* **Task statement**: All pictures are to be excluded when the data below is output verbatim.

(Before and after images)
· · · · · · ·

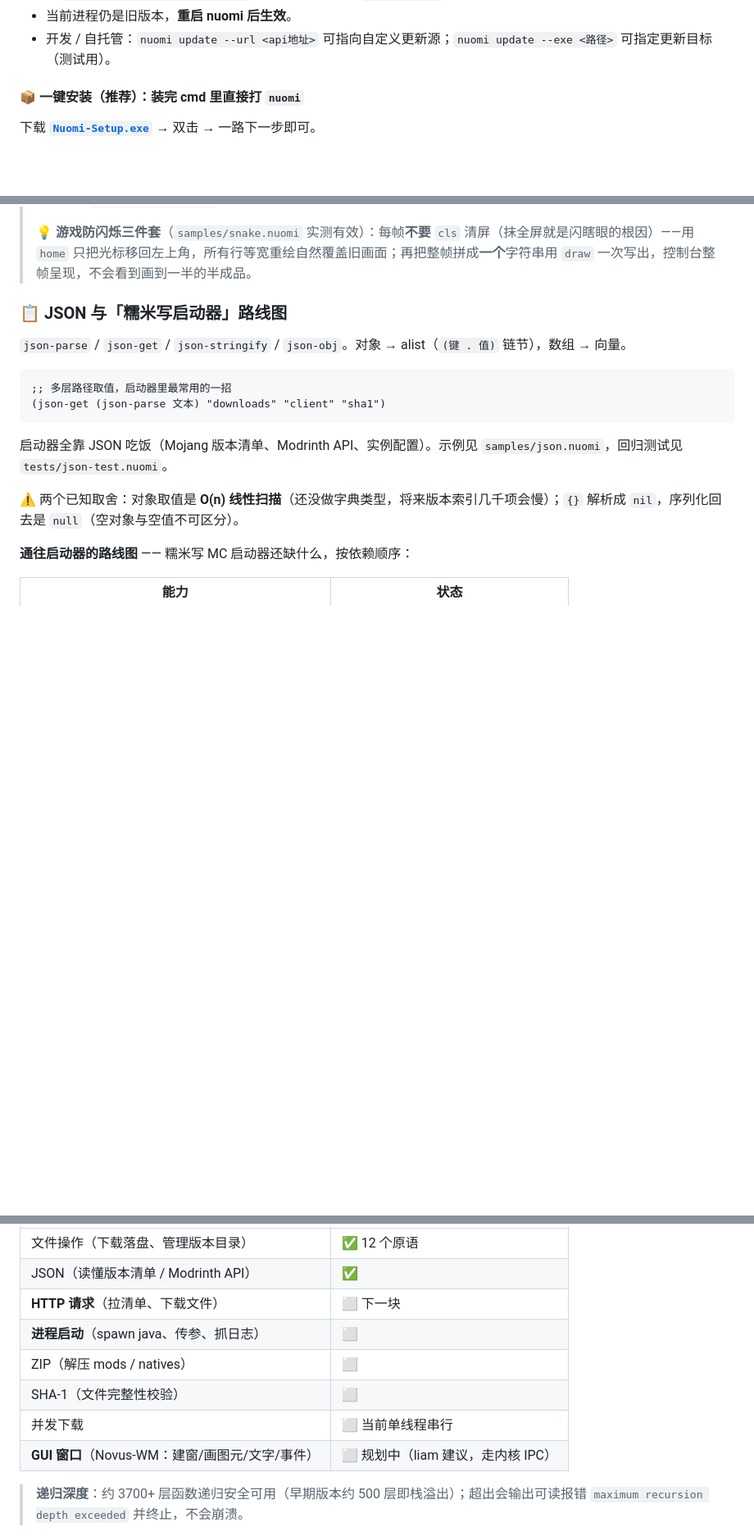
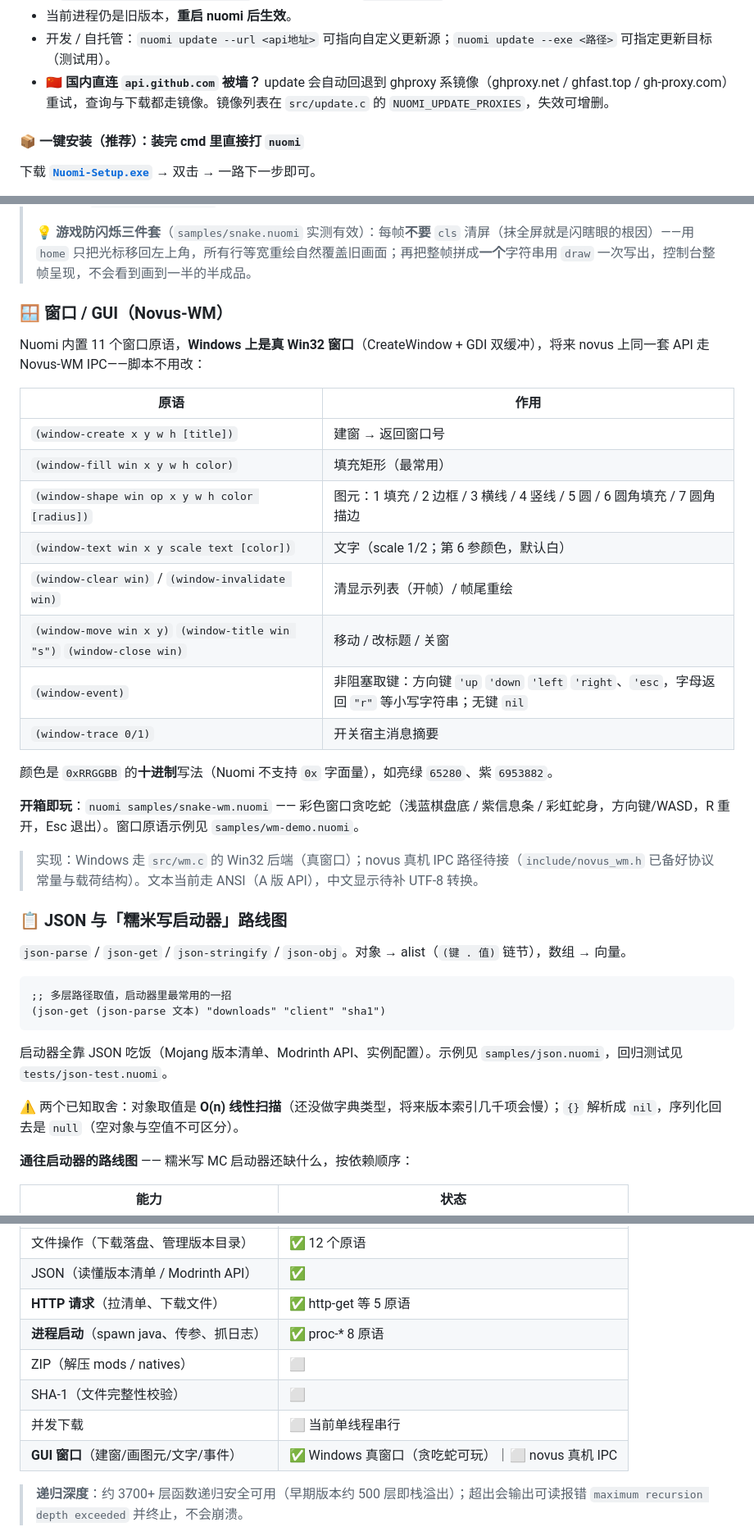
Before and after one commit to Ryan-cpu-lang/Nuomi, a Markdown page: README.md, 3 parts joined by grey strips. Shown at 82% size. Rendered like a GitHub page; blank space fills up the shorter version.

```diff
--- a/README.md
+++ b/README.md
@@ -41,6 +44,7 @@ nuomi update --check   # 只检查、不下载
 - 替换的是**当前正在运行的 nuomi.exe**（自动用 `GetModuleFileName` 定位自身），因此无论你是安装版（`%LOCALAPPDATA%\Programs\Nuomi`）还是便携版，跑 `nuomi update` 都更新对应的那份。
 - 当前进程仍是旧版本，**重启 nuomi 后生效**。
 - 开发 / 自托管：`nuomi update --url <api地址>` 可指向自定义更新源；`nuomi update --exe <路径>` 可指定更新目标（测试用）。
+- 🇨🇳 **国内直连 `api.github.com` 被墙？** update 会自动回退到 ghproxy 系镜像（ghproxy.net / ghfast.top / gh-proxy.com）重试，查询与下载都走镜像。镜像列表在 `src/update.c` 的 `NUOMI_UPDATE_PROXIES`，失效可增删。
 
 #### 📦 一键安装（推荐）：装完 cmd 里直接打 `nuomi`
 
@@ -208,6 +223,27 @@ nuomi> (sq 9)
 > 📁 **文件系统**：糯米在 novus 上是**用户级应用语言**（团队定位：专注应用层、不当系统 shell，图形化窗口走 Novus-WM 协议），文件操作是基本功。宿主用 Win32 API、其他平台 POSIX，将来上 novus 换 syscall、**脚本接口不变**。软错误语义：失败返回 `nil`/`false`/`-1`，不中止程序。**故意不提供递归删除**——`rm -rf` 请用 `ls`+`delete`+`rmdir` 在脚本层自己组合（`samples/files.nuomi` 有 6 行实现）。这是真实破坏力，删了不可恢复。
 >
 > 💡 **游戏防闪烁三件套**（`samples/snake.nuomi` 实测有效）：每帧**不要** `cls` 清屏（抹全屏就是闪瞎眼的根因）——用 `home` 只把光标移回左上角，所有行等宽重绘自然覆盖旧画面；再把整帧拼成**一个**字符串用 `draw` 一次写出，控制台整帧呈现，不会看到画到一半的半成品。
+
+### 🪟 窗口 / GUI（Novus-WM）
+
+Nuomi 内置 11 个窗口原语，**Windows 上是真 Win32 窗口**（CreateWindow + GDI 双缓冲），将来 novus 上同一套 API 走 Novus-WM IPC——脚本不用改：
+
+| 原语 | 作用 |
+| --- | --- |
+| `(window-create x y w h [title])` | 建窗 → 返回窗口号 |
+| `(window-fill win x y w h color)` | 填充矩形（最常用） |
+| `(window-shape win op x y w h color [radius])` | 图元：1 填充 / 2 边框 / 3 横线 / 4 竖线 / 5 圆 / 6 圆角填充 / 7 圆角描边 |
+| `(window-text win x y scale text [color])` | 文字（scale 1/2；第 6 参颜色，默认白） |
+| `(window-clear win)` / `(window-invalidate win)` | 清显示列表（开帧）/ 帧尾重绘 |
+| `(window-move win x y)` `(window-title win "s")` `(window-close win)` | 移动 / 改标题 / 关窗 |
+| `(window-event)` | 非阻塞取键：方向键 `'up` `'down` `'left` `'right`、`'esc`，字母返回 `"r"` 等小写字符串；无键 `nil` |
+| `(window-trace 0/1)` | 开关宿主消息摘要 |
+
+颜色是 `0xRRGGBB` 的**十进制**写法（Nuomi 不支持 `0x` 字面量），如亮绿 `65280`、紫 `6953882`。
+
+**开箱即玩**：`nuomi samples/snake-wm.nuomi` —— 彩色窗口贪吃蛇（浅蓝棋盘底 / 紫信息条 / 彩虹蛇身，方向键/WASD，R 重开，Esc 退出）。窗口原语示例见 `samples/wm-demo.nuomi`。
+
+> 实现：Windows 走 `src/wm.c` 的 Win32 后端（真窗口）；novus 真机 IPC 路径待接（`include/novus_wm.h` 已备好协议常量与载荷结构）。文本当前走 ANSI（A 版 API），中文显示待补 UTF-8 转换。
 
 ### 📋 JSON 与「糯米写启动器」路线图
 
@@ -228,12 +264,12 @@ nuomi> (sq 9)
 | --------------------------- | --------- |
 | 文件操作（下载落盘、管理版本目录）           | ✅ 12 个原语  |
 | JSON（读懂版本清单 / Modrinth API） | ✅         |
-| **HTTP 请求**（拉清单、下载文件）       | ⬜ 下一块     |
-| **进程启动**（spawn java、传参、抓日志） | ⬜         |
+| **HTTP 请求**（拉清单、下载文件）       | ✅ http-get 等 5 原语 |
+| **进程启动**（spawn java、传参、抓日志） | ✅ proc-* 8 原语   |
 | ZIP（解压 mods / natives）      | ⬜         |
 | SHA-1（文件完整性校验）              | ⬜         |
 | 并发下载                        | ⬜ 当前单线程串行 |
-| **GUI 窗口**（Novus-WM：建窗/画图元/文字/事件） | ⬜ 规划中（liam 建议，走内核 IPC） |
+| **GUI 窗口**（建窗/画图元/文字/事件）    | ✅ Windows 真窗口（贪吃蛇可玩）｜⬜ novus 真机 IPC |
 
 > **递归深度**：约 3700+ 层函数递归安全可用（早期版本约 500 层即栈溢出）；超出会输出可读报错 `maximum recursion depth exceeded` 并终止，不会崩溃。
 
```
Also changed, not shown: other parts of README.md (+36 -28 lines).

· · · · · · ·

* **Solution to the exercise**:
Before and after one commit to Ryan-cpu-lang/Nuomi, a Markdown page: README.md, 3 parts joined by grey strips. Shown at 82% size. Rendered like a GitHub page; blank space fills up the shorter version.

```diff
--- a/README.md
+++ b/README.md
@@ -41,6 +44,7 @@ nuomi update --check   # 只检查、不下载
 - 替换的是**当前正在运行的 nuomi.exe**（自动用 `GetModuleFileName` 定位自身），因此无论你是安装版（`%LOCALAPPDATA%\Programs\Nuomi`）还是便携版，跑 `nuomi update` 都更新对应的那份。
 - 当前进程仍是旧版本，**重启 nuomi 后生效**。
 - 开发 / 自托管：`nuomi update --url <api地址>` 可指向自定义更新源；`nuomi update --exe <路径>` 可指定更新目标（测试用）。
+- 🇨🇳 **国内直连 `api.github.com` 被墙？** update 会自动回退到 ghproxy 系镜像（ghproxy.net / ghfast.top / gh-proxy.com）重试，查询与下载都走镜像。镜像列表在 `src/update.c` 的 `NUOMI_UPDATE_PROXIES`，失效可增删。
 
 #### 📦 一键安装（推荐）：装完 cmd 里直接打 `nuomi`
 
@@ -208,6 +223,27 @@ nuomi> (sq 9)
 > 📁 **文件系统**：糯米在 novus 上是**用户级应用语言**（团队定位：专注应用层、不当系统 shell，图形化窗口走 Novus-WM 协议），文件操作是基本功。宿主用 Win32 API、其他平台 POSIX，将来上 novus 换 syscall、**脚本接口不变**。软错误语义：失败返回 `nil`/`false`/`-1`，不中止程序。**故意不提供递归删除**——`rm -rf` 请用 `ls`+`delete`+`rmdir` 在脚本层自己组合（`samples/files.nuomi` 有 6 行实现）。这是真实破坏力，删了不可恢复。
 >
 > 💡 **游戏防闪烁三件套**（`samples/snake.nuomi` 实测有效）：每帧**不要** `cls` 清屏（抹全屏就是闪瞎眼的根因）——用 `home` 只把光标移回左上角，所有行等宽重绘自然覆盖旧画面；再把整帧拼成**一个**字符串用 `draw` 一次写出，控制台整帧呈现，不会看到画到一半的半成品。
+
+### 🪟 窗口 / GUI（Novus-WM）
+
+Nuomi 内置 11 个窗口原语，**Windows 上是真 Win32 窗口**（CreateWindow + GDI 双缓冲），将来 novus 上同一套 API 走 Novus-WM IPC——脚本不用改：
+
+| 原语 | 作用 |
+| --- | --- |
+| `(window-create x y w h [title])` | 建窗 → 返回窗口号 |
+| `(window-fill win x y w h color)` | 填充矩形（最常用） |
+| `(window-shape win op x y w h color [radius])` | 图元：1 填充 / 2 边框 / 3 横线 / 4 竖线 / 5 圆 / 6 圆角填充 / 7 圆角描边 |
+| `(window-text win x y scale text [color])` | 文字（scale 1/2；第 6 参颜色，默认白） |
+| `(window-clear win)` / `(window-invalidate win)` | 清显示列表（开帧）/ 帧尾重绘 |
+| `(window-move win x y)` `(window-title win "s")` `(window-close win)` | 移动 / 改标题 / 关窗 |
+| `(window-event)` | 非阻塞取键：方向键 `'up` `'down` `'left` `'right`、`'esc`，字母返回 `"r"` 等小写字符串；无键 `nil` |
+| `(window-trace 0/1)` | 开关宿主消息摘要 |
+
+颜色是 `0xRRGGBB` 的**十进制**写法（Nuomi 不支持 `0x` 字面量），如亮绿 `65280`、紫 `6953882`。
+
+**开箱即玩**：`nuomi samples/snake-wm.nuomi` —— 彩色窗口贪吃蛇（浅蓝棋盘底 / 紫信息条 / 彩虹蛇身，方向键/WASD，R 重开，Esc 退出）。窗口原语示例见 `samples/wm-demo.nuomi`。
+
+> 实现：Windows 走 `src/wm.c` 的 Win32 后端（真窗口）；novus 真机 IPC 路径待接（`include/novus_wm.h` 已备好协议常量与载荷结构）。文本当前走 ANSI（A 版 API），中文显示待补 UTF-8 转换。
 
 ### 📋 JSON 与「糯米写启动器」路线图
 
@@ -228,12 +264,12 @@ nuomi> (sq 9)
 | --------------------------- | --------- |
 | 文件操作（下载落盘、管理版本目录）           | ✅ 12 个原语  |
 | JSON（读懂版本清单 / Modrinth API） | ✅         |
-| **HTTP 请求**（拉清单、下载文件）       | ⬜ 下一块     |
-| **进程启动**（spawn java、传参、抓日志） | ⬜         |
+| **HTTP 请求**（拉清单、下载文件）       | ✅ http-get 等 5 原语 |
+| **进程启动**（spawn java、传参、抓日志） | ✅ proc-* 8 原语   |
 | ZIP（解压 mods / natives）      | ⬜         |
 | SHA-1（文件完整性校验）              | ⬜         |
 | 并发下载                        | ⬜ 当前单线程串行 |
-| **GUI 窗口**（Novus-WM：建窗/画图元/文字/事件） | ⬜ 规划中（liam 建议，走内核 IPC） |
+| **GUI 窗口**（建窗/画图元/文字/事件）    | ✅ Windows 真窗口（贪吃蛇可玩）｜⬜ novus 真机 IPC |
 
 > **递归深度**：约 3700+ 层函数递归安全可用（早期版本约 500 层即栈溢出）；超出会输出可读报错 `maximum recursion depth exceeded` 并终止，不会崩溃。
 
```
Also changed, not shown: other parts of README.md (+36 -28 lines).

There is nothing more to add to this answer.